> [YOUR INSTRUCTIONS]
Which lines of the data below include the string "import"? Return each of them.

> [INPUT]
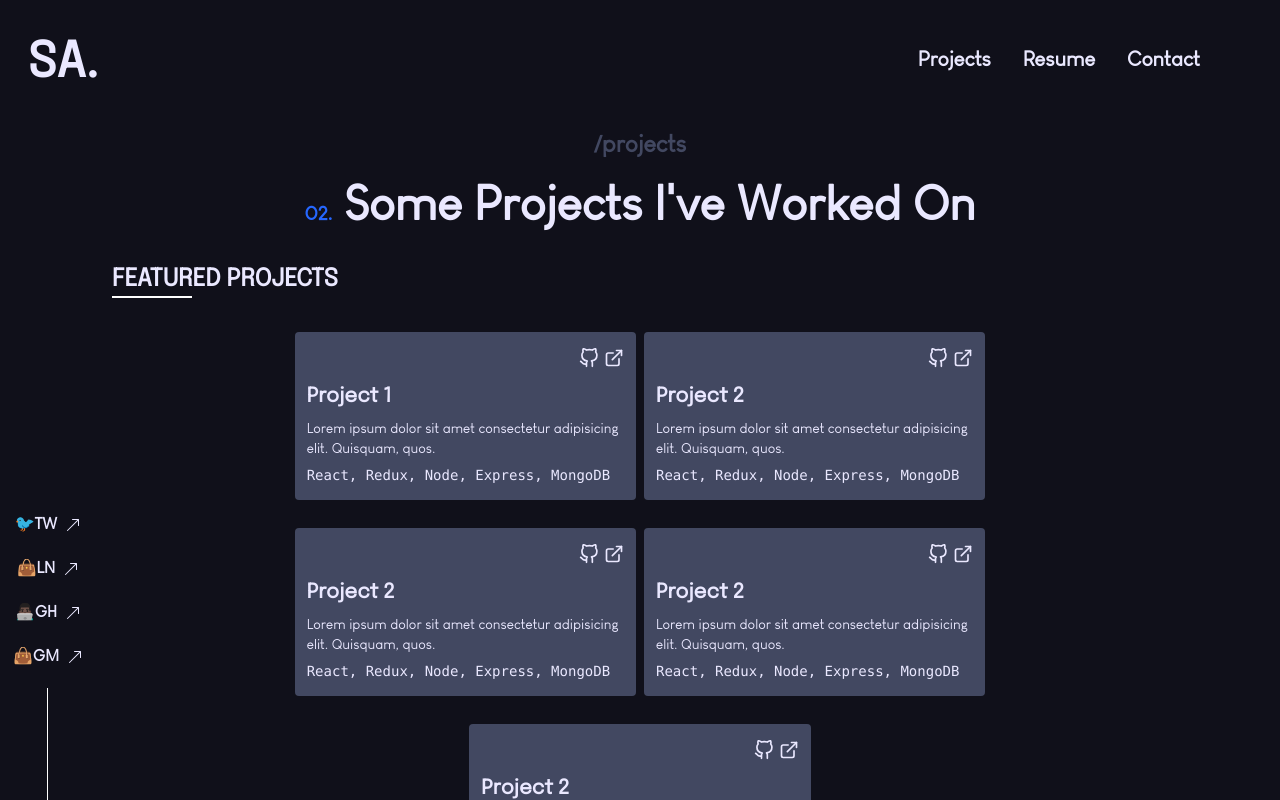
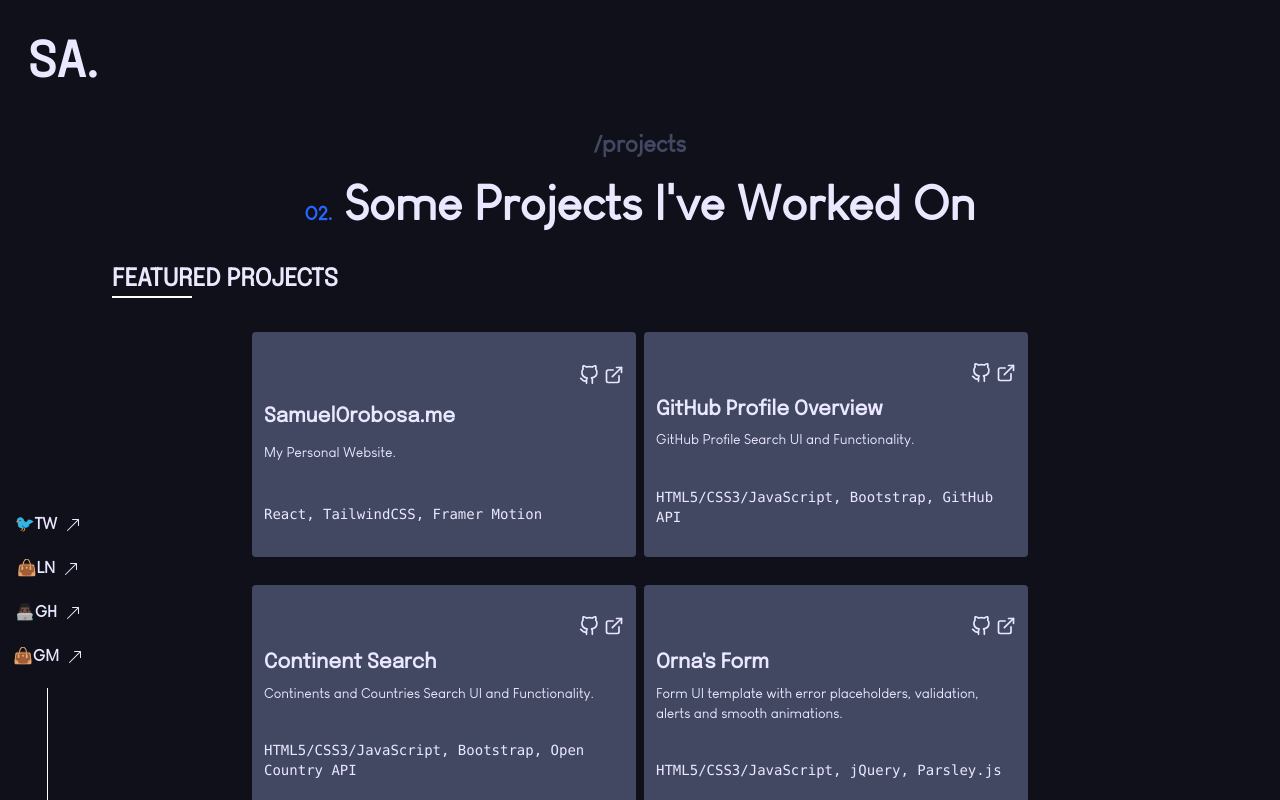
Before and after one commit to samuelorobosa/portfolio-v3, a React (Create React App) app: page /projects in a window 1280 px wide. Shown: the top 800 px of the page. Built offline with nearby package versions, Linux system fonts and the light colour scheme.

Commit message:
main: Added animations to the page using Framer Motion.

```diff
--- a/package.json
+++ b/package.json
@@ -6,6 +6,7 @@
     "@testing-library/jest-dom": "^5.16.3",
     "@testing-library/react": "^12.1.4",
     "@testing-library/user-event": "^13.5.0",
+    "framer-motion": "^6.2.9",
     "react": "^18.0.0",
     "react-dom": "^18.0.0",
     "react-icons": "^4.3.1",
--- a/src/components/Navbar/Navbar.jsx
+++ b/src/components/Navbar/Navbar.jsx
@@ -4,6 +4,7 @@
 import {Link} from "react-router-dom";
 import {socialsData} from "../../data/Home/socialsData";
 import {BsArrowUpRight} from "react-icons/bs";
+import { motion } from "framer-motion"
 
 function Navbar (){
     const {showDropdown, dispatch} = useContext(NavigationContext);
@@ -19,7 +20,9 @@
         overFlowDocument();
     },[showDropdown,overFlowDocument]);
 
-
+    const variants = {
+        move: { y: 50, opacity: 1, transition: { duration: 0.6}},
+    };
     return(
         <>
             <nav className="bg-main-color py-10 sm:px-4 dark:bg-gray-800">
@@ -36,8 +39,15 @@
                         <div className="hamburger__bar"/>
                         <div className="hamburger__bar"/>
                     </button>
-                    <div className={`${showDropdown ? '': 'hidden' } w-full h-screen md:h-full md:block md:w-auto`}>
-                        <ul className="flex flex-col content-between text-3xl mt-4 items-center md:flex-row md:space-x-8 md:mt-0 md:text-sm md:font-medium">
+
+                    <div
+                    className={`${showDropdown ? '': 'hidden' } w-full h-screen md:h-full md:block md:w-auto`}
+                    >
+                        <motion.ul
+                            variants = {variants}
+                            animate = {showDropdown ? 'move' : ''}
+                            transition={{ type: 'spring' }}
+                            className="flex flex-col content-between text-3xl opacity-0 mt-4 items-center md:flex-row md:space-x-8 md:mt-0 md:text-sm md:font-medium">
                             <li>
                                 <Link to={'/projects'}
                                       onClick={toggleDropdown}
@@ -56,11 +66,11 @@
                             </li>
 
                             <li>
-                                <Link to={'/'}
+                                <a href={'mailto:amagbakhensamuel@gmail.com'}
                                       onClick={toggleDropdown}
                                       className="nav-links after:transition-all after:delay-300"
                                       aria-current="page">Contact
-                                </Link>
+                                </a>
                             </li>
 
                             <li>
@@ -79,7 +89,7 @@
                                         }
                                 </div>
                             </li>
-                        </ul>
+                        </motion.ul>
                     </div>
                 </div>
             </nav>
--- a/src/data/Projects/projectsData.jsx
+++ b/src/data/Projects/projectsData.jsx
@@ -1,47 +1,55 @@
 export const projectsData = [
     {
         id: 1,
-        title: "Project 1",
-        description: "Lorem ipsum dolor sit amet consectetur adipisicing elit. Quisquam, quos.",
-        techUsed: "React, Redux, Node, Express, MongoDB",
-        gitHubLink: "#",
-        liveLink: "#",
+        title: "SamuelOrobosa.me",
+        description: "My Personal Website.",
+        techUsed: "React, TailwindCSS, Framer Motion",
+        gitHubLink: "https://github.com/samuelorobosa/portfolio-v3",
+        liveLink: "https://samuelorobosa.me/",
     },
-
     {
         id: 2,
-        title: "Project 2",
-        description: "Lorem ipsum dolor sit amet consectetur adipisicing elit. Quisquam, quos.",
-        techUsed: "React, Redux, Node, Express, MongoDB",
-        gitHubLink: "#",
-        liveLink: "#",
+        title: "GitHub Profile Overview",
+        description: "GitHub Profile Search UI and Functionality.",
+        techUsed: "HTML5/CSS3/JavaScript, Bootstrap, GitHub API",
+        gitHubLink: "https://github.com/samuelorobosa/github-overview",
+        liveLink: "https://github-overview-ochre.vercel.app/",
     },
 
     {
         id: 3,
-        title: "Project 2",
-        description: "Lorem ipsum dolor sit amet consectetur adipisicing elit. Quisquam, quos.",
-        techUsed: "React, Redux, Node, Express, MongoDB",
-        gitHubLink: "#",
-        liveLink: "#",
+        title: "Continent Search",
+        description: "Continents and Countries Search UI and Functionality.",
+        techUsed: "HTML5/CSS3/JavaScript, Bootstrap, Open Country API",
+        gitHubLink: "https://github.com/samuelorobosa/continent-search",
+        liveLink: "https://continent-search.netlify.app/",
     },
 
     {
         id: 4,
-        title: "Project 2",
-        description: "Lorem ipsum dolor sit amet consectetur adipisicing elit. Quisquam, quos.",
-        techUsed: "React, Redux, Node, Express, MongoDB",
-        gitHubLink: "#",
-        liveLink: "#",
+        title: "Orna's Form",
+        description: "Form UI template with error placeholders, validation, alerts and smooth animations.",
+        techUsed: "HTML5/CSS3/JavaScript, jQuery, Parsley.js",
+        gitHubLink: "https://github.com/samuelorobosa/SignUp_Login-Form",
+        liveLink: "https://signup-form-login.netlify.app/",
     },
 
     {
         id: 5,
-        title: "Project 2",
-        description: "Lorem ipsum dolor sit amet consectetur adipisicing elit. Quisquam, quos.",
-        techUsed: "React, Redux, Node, Express, MongoDB",
-        gitHubLink: "#",
-        liveLink: "#",
+        title: "HR Work",
+        description: "A hiring company's landing page.",
+        techUsed: "HTML5/CSS3, Bootstrap",
+        gitHubLink: "https://github.com/samuelorobosa/hr-work-jnr",
+        liveLink: "https://ti-interview-task.netlify.app/",
     },
 
+    // {
+    //     id: 6,
+    //     title: "Project 2",
+    //     description: "Lorem ipsum dolor sit amet consectetur adipisicing elit. Quisquam, quos.",
+    //     techUsed: "React, Redux, Node, Express, MongoDB",
+    //     gitHubLink: "#",
+    //     liveLink: "#",
+    // },
+
 ]
--- a/src/pages/Projects.jsx
+++ b/src/pages/Projects.jsx
@@ -16,7 +16,7 @@
         })
     },[dispatch, location])
     return(
-        <>
+        <div className="flex flex-col projectContainer">
             <SocialSide/>
 
             <h1 className="font-semibold text-2xl  text-center secondary-text-color mb-5">{pathName}</h1>
@@ -30,17 +30,17 @@
                     </p>
             </div>
 
-            <div className="flex flex-wrap justify-center px-5 md:px-32 mt-5">
+            <div className="flex flex-wrap justify-center px-5 md:px-16 mt-5 pb-44">
                 {projectsData.map(({id,title,description,techUsed,gitHubLink,liveLink})=>{
                     return (
-                        <div key={id} className="w-80 justify-around md:w-1/3 hover:scale-110 transition duration-200 h-1/3 p-3 mx-1 rounded my-3.5 text-left flex flex-col bg-secondary-text-color main-text-color">
+                        <div key={id} className="w-80 py-7 justify-around md:w-1/3 hover:scale-110 transition duration-200 h-1/3 p-3 mx-1 rounded my-3.5 text-left flex flex-col bg-secondary-text-color main-text-color">
                             <h1 className="font-semibold flex justify-end font-family-epilogue text-xl">
                                 {gitHubLink && <a href={gitHubLink} className='hover-stand-out-color'><FiGithub/></a>}
                                 &nbsp;
                                 {liveLink && <a href={liveLink} className="hover-stand-out-color"><FiExternalLink/></a>}
                             </h1>
                             <h1 className="font-semibold font-family-epilogue text-xl">{title}</h1>
-                            <p className="text-sm">{description}</p>
+                            <p className="text-sm mb-8">{description}</p>
                             <p className="text-sm font-mono">{techUsed}</p>
                         </div>
                     )
@@ -49,7 +49,7 @@
 
 
 
-        </>
+        </div>
     )
 }
 
--- a/src/pages/styles.scss
+++ b/src/pages/styles.scss
@@ -15,3 +15,9 @@
     }
   }
 }
+
+@media(max-width: 515px) {
+  .projectContainer{
+    padding-bottom: 48rem;
+  }
+}
```
Also changed, not shown: 1 other file (tests, documents, lock files or other folders).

> [EXERCISE SOLUTION]
 import {Link} from "react-router-dom";
 import {socialsData} from "../../data/Home/socialsData";
 import {BsArrowUpRight} from "react-icons/bs";
+import { motion } from "framer-motion"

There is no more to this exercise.